EXERCISE DIRECTIONS ->
Every line below that has "objects" in it should be copied.

^^^^^^^^^^^^^^^^

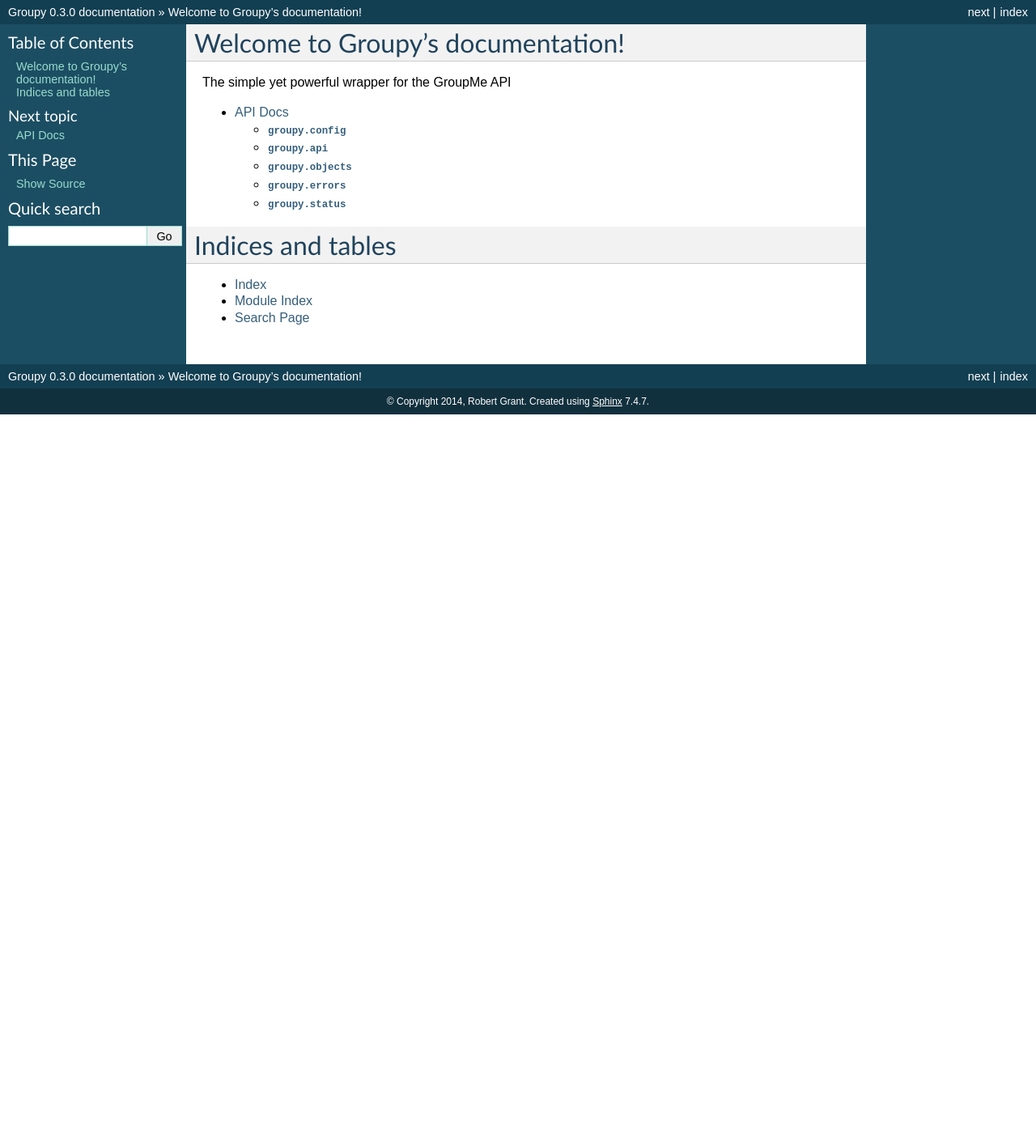
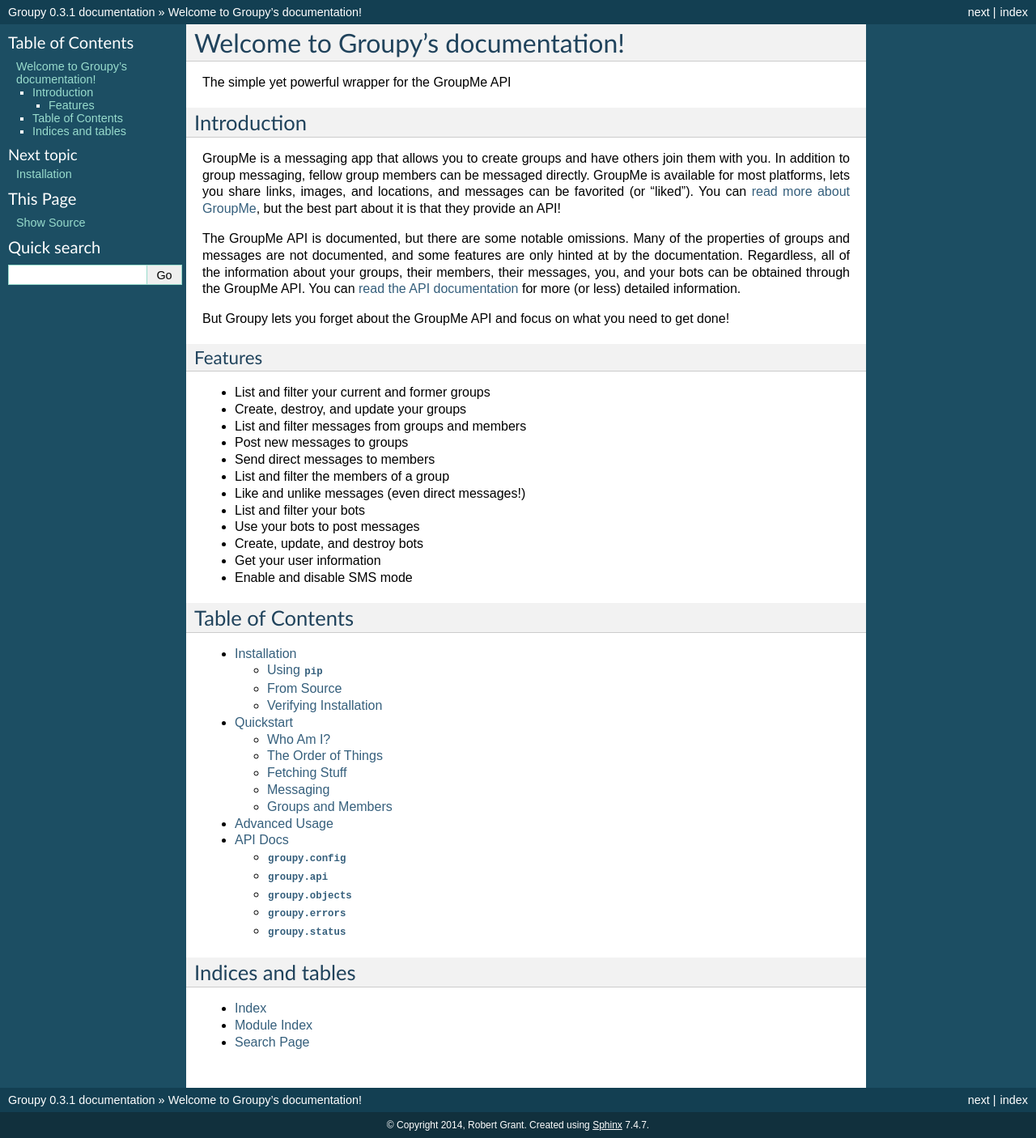
Before and after one commit to rhgrant10/Groupy, a Sphinx documentation site: the page built from docs/index.rst, in a window 1280 px wide. Shown: the whole page at 81% size. Built offline with Sphinx 7.4.7, drawn with Linux system fonts in a browser that asks for light colours; before the commit the page ends 900 px from its top, so only the background shows below that.

Commit message:
Much more documentation now

```diff
--- a/README.rst
+++ b/README.rst
@@ -79,6 +79,12 @@
 Version History
 ===============
 
+v0.3.1
+------
+
+- Fixed bug when adding members to a group
+- Many additions to the docs
+
 v0.3.0
 ------
 
--- a/docs/conf.py
+++ b/docs/conf.py
@@ -58,9 +58,9 @@
 # built documents.
 #
 # The short X.Y version.
-version = '0.3.0'
+version = '0.3.1'
 # The full version, including alpha/beta/rc tags.
-release = '0.3.0'
+release = '0.3.1'
 
 # The language for content autogenerated by Sphinx. Refer to documentation
 # for a list of supported languages.
--- a/docs/index.rst
+++ b/docs/index.rst
@@ -3,14 +3,61 @@
    You can adapt this file completely to your liking, but it should at least
    contain the root `toctree` directive.
 
+==================================
 Welcome to Groupy's documentation!
 ==================================
 
 The simple yet powerful wrapper for the GroupMe API
 
+Introduction
+============
+
+GroupMe is a messaging app that allows you to create groups and have others
+join them with you. In addition to group messaging, fellow group members can be
+messaged directly. GroupMe is available for most platforms, lets you share
+links, images, and locations, and messages can be favorited (or "liked"). You
+can `read more about GroupMe`_, but the best part about it is that they provide
+an API!
+
+.. _read more about GroupMe: http://groupme.com
+
+The GroupMe API is documented, but there are some notable omissions. Many of
+the properties of groups and messages are not documented, and some features are
+only hinted at by the documentation. Regardless, all of the information about
+your groups, their members, their messages, you, and your bots can be obtained
+through the GroupMe API. You can `read the API documentation`_ for more (or
+less) detailed information.
+
+.. _read the API documentation: http://dev.groupme.com
+
+But Groupy lets you forget about the GroupMe API and focus on what you need to
+get done!
+
+Features
+^^^^^^^^
+
+- List and filter your current and former groups
+- Create, destroy, and update your groups
+- List and filter messages from groups and members
+- Post new messages to groups
+- Send direct messages to members
+- List and filter the members of a group
+- Like and unlike messages (even direct messages!)
+- List and filter your bots
+- Use your bots to post messages
+- Create, update, and destroy bots
+- Get your user information
+- Enable and disable SMS mode
+
+Table of Contents
+=================
+
 .. toctree::
 	:maxdepth: 2
 
+	pages/installation
+	pages/quickstart
+	pages/advanced
 	pages/api
 
 Indices and tables
--- /dev/null
+++ b/docs/pages/advanced.rst
@@ -0,0 +1,5 @@
+==============
+Advanced Usage
+==============
+
+More docs coming soon =)
--- /dev/null
+++ b/docs/pages/installation.rst
@@ -0,0 +1,82 @@
+============
+Installation
+============
+
+You'll need to `get a GroupMe account`_ to get started. Got it? Okay, now
+you'll need to obtain your access token so you can make API requests:
+
+1) Login to the `developer portal`_.
+2) Click the "Bots" button on the top menu bar.
+3) Click the "Click here to reveal" button and copy your access token.
+4) Paste it into a new file called ``.groupy.key`` and save it in your user's
+   home directory.
+
+.. _get a GroupMe account: http://groupme.com
+.. _developer portal: https://dev.groupme.com/session/new
+
+Now you're ready to install Groupy!
+
+Using ``pip``
+-------------
+
+.. note::
+
+	Installation via ``pip`` coming soon!
+
+From Source
+-----------
+
+1) Download `Groupy from GitHub`_.
+2) Copy the package directory (``Groupy/groupy``) into your package directory
+   for ``Python3``.
+
+.. _Groupy from GitHub: http://github.com/rhgrant10/Groupy
+
+If you have ``git``, it's as easy as:
+
+   .. code-block:: bash
+
+       $ git clone https://github.com/rhgrant10/Groupy.git
+       $ cd Groupy
+       $ cp -r groupy /usr/lib/python3/dist-packages	# see note below
+
+If you don't have ``git`` installed (and don't wish to install it), that's okay
+too! You can get the project as a zip file using ``wget``:
+
+.. code-block:: console
+
+	   $ wget https://github.com/rhgrant10/Groupy/archive/master.zip
+	   $ unzip master.zip
+	   $ cd Groupy-master
+	   $ cp -r groupy /usr/lib/python3/dist-packages	# see note below
+
+If neither ``git`` nor ``wget`` are on your system (for example, you might have
+Windows installed rather than a flavor of Linux), that's still okay! Simply
+click this `link to download it using your browser`_ as a zip file.
+
+.. _link to download it using your browser: https://github.com/rhgrant10/Groupy/archive/master.zip
+
+.. note::
+
+	See `this StackOverflow question`_ for help determining the right location.
+
+.. _this StackOverflow question: http://stackoverflow.com/questions/122327/how-do-i-find-the-location-of-my-python-site-packages-directory
+
+There, all done! Feels good, right?
+
+Verifying Installation
+----------------------
+
+You can verify that the installation worked by simply importing ``groupy`` from
+a ``Python3`` shell:
+
+.. code-block::
+
+	$ python3
+	Python 3.4.1 (default, Aug 11 2014, 10:05:47)
+	[GCC 4.8.2] on linux
+	Type "help", "copyright", "credits" or "license" for more information.
+	>>> import groupy
+	>>>
+
+If you get no errors, you're good to go!
--- /dev/null
+++ b/docs/pages/quickstart.rst
@@ -0,0 +1,208 @@
+==========
+Quickstart
+==========
+
+Who Am I?
+=========
+
+One of the most basic pieces of information you'll want to obtain is your own!
+Groupy makes this very simple:
+
+.. code-block:: python
+
+    >>> from groupy import User
+    >>> your = User.get()
+    >>> print(your.nickname)
+    Fred
+    >>> print(your.user_id)
+    1234567890
+    >>> print(your.email)
+    fred.no@email.com
+    >>>
+
+The Order of Things
+===================
+
+Not all objects are reported equally! For example, although you can list all of
+your groups, there is *no direct way* to list all of the members. This is
+because of the way in which the API is structured. Don't worry, it's not
+complicated, but some find it surprising, so we'll just get this part out of
+the way!
+
+Groups are the starting point for everything.
+
+Members are listed from groups. There is no global members list! The API
+doesn't know about members that are not in at least one of the groups you're in
+currently or were in previously. In other words, if you've never "seen" the
+member in a group, you'd have to know their user id upfront to direct message
+them or add them to a group.
+
+Group messages are listed from groups, and direct (personal) messages are
+listed from (you guessed it) members. Messages come in pages, with the most
+recent page being the default page. Groupy has an easy way to page through the
+messages or to collect an entire message history.
+
+Fetching Stuff
+==============
+
+Mainly, you'll want to get a list of groups, messages, or members. With Groupy,
+this is easy:
+
+.. code-block:: python
+
+    from groupy import Group
+
+    # List current groups
+    groups = Group.list()
+
+    # List the members and messages of a single group
+    group = groups[0]
+    members = group.members()
+    messages = group.messages()
+
+Now ``members`` contains all the members of ``group``, and ``messages``
+contains the most recent page of messages in ``group``. Messages can also be
+listed from a member:
+
+.. code-block:: python
+
+    member = members[0]
+    direct_messages = member.messages()
+
+Now ``direct_messages`` contains the most recent page of messages between you
+and ``member``. Easy right? But what if you wanted to get older messages? Well,
+that's easy too:
+
+.. code-block:: python
+
+    older_messages = messages.older()
+
+``older_messages`` now contains the page of messages that preceeds
+``messsages``. In other words, the newest message in ``older_messages``
+immediately preceeds the oldest message in ``messages``. This can be checked
+quite easily with Groupy:
+
+.. code-block:: python
+
+    # Make a "timeline" using the oldest and newest messages from each page.
+    timeline = [older_messages.oldest, older_messages.newest,
+                messages.oldest, messages.newest]
+
+    # Define a function to pluck timestamp information from a message.
+    def get_timestamp(msg):
+        return msg.created_at
+
+    # Map the function to the timeline.
+    timestamps = list(map(get_timestamp, timeline))
+
+    # This should not raise an AssertionError!
+    assert sorted(timeline) == timeline
+
+But what if we wanted to get all of the messages since the beginning of a
+group? Well, that's also easy:
+
+.. code-block:: python
+
+    # Get the most recent page of messages.
+    messages = group.messages()
+
+    # Extend the page with additional pages of messages.
+    while messages.iolder():
+        pass
+
+It may take a while, depending on your connection speed and number of messages
+in the group, but now ``messages`` contains all of the messages from the group.
+:func:`iolder<groupy.objects.Message.iolder>` is the "in-place" version of
+:func:`older<groupy.objects.Message.older>`, and works by fetching the page of
+messages that preceeds the oldest message it has and adding them to the list
+in-place.
+
+Lastly, :func:`older<groupy.objects.Message.older>` and
+:func:`iolder<groupy.objects.Message.iolder>` have counter-parts
+:func:`newer<groupy.objects.Message.newer>` and
+:func:`inewer<groupy.objects.Message.inewer>` for fetching newer messages. That
+means checking for new messages is as easy as:
+
+.. code-block:: python
+
+    messages = group.messages()
+    count = len(messages)
+
+    messages.inewer()
+    if len(messages) > count:
+        # New messages have arrived... do stuff
+
+Messaging
+=========
+
+Let's face it: sometimes we just want to send a message. Messages can be sent
+to both groups and members! To message a group:
+
+.. code-block:: python
+
+    group.post("Hello world")
+
+Super easy, right? What about messaging a member? Also easy:
+
+.. code-block:: python
+
+    member.post("Hello... person")
+
+There is another fact of life we must face: sometimes you like messages. We all
+do it; how hard can it be? Not hard:
+
+.. code-block:: python
+
+    message.like()
+
+What if we made a mistake and decide we don't like the message after all? Not
+a problem:
+
+.. code-block:: python
+
+    message.unlike()
+
+Note that both :func:`like<groupy.objects.Message.like>` and
+:func:`unlike<groupy.objects.Message.unlike>` return ``True`` if the action was
+successful:
+
+.. code-block:: python
+
+    if message.like():
+        # success
+    else:
+        # Uh-oh...
+
+What about finding out who has already liked a message? Likes are reported as
+a list of members:
+
+.. code-block:: python
+
+    favorited_by = message.likes()
+
+Now ``favorited_by`` is a list of the members who liked the message.
+
+Groups and Members
+==================
+
+Members can be added and removed from groups. Adding one or multiple members to
+a group is quite intuitive:
+
+.. code-block:: python
+
+    # Add one member
+    group.add(member)
+
+    # Add several members
+    group.add(*members)
+
+Removing members is done one at a time:
+
+.. code-block:: python
+
+    # Remove one member
+    group.remove(member)
+
+    # Remove several members
+    for m in members:
+      group.remove(m)
```
Also changed, not shown: docs/pages/docplan.rst (added, +69 -0 lines).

^^^^^^^^^^^^^^^^

EXERCISE SOLUTION ->
+Not all objects are reported equally! For example, although you can list all of
+:func:`iolder<groupy.objects.Message.iolder>` is the "in-place" version of
+:func:`older<groupy.objects.Message.older>`, and works by fetching the page of
+Lastly, :func:`older<groupy.objects.Message.older>` and
+:func:`iolder<groupy.objects.Message.iolder>` have counter-parts
+:func:`newer<groupy.objects.Message.newer>` and
+:func:`inewer<groupy.objects.Message.inewer>` for fetching newer messages. That
+Note that both :func:`like<groupy.objects.Message.like>` and
+:func:`unlike<groupy.objects.Message.unlike>` return ``True`` if the action was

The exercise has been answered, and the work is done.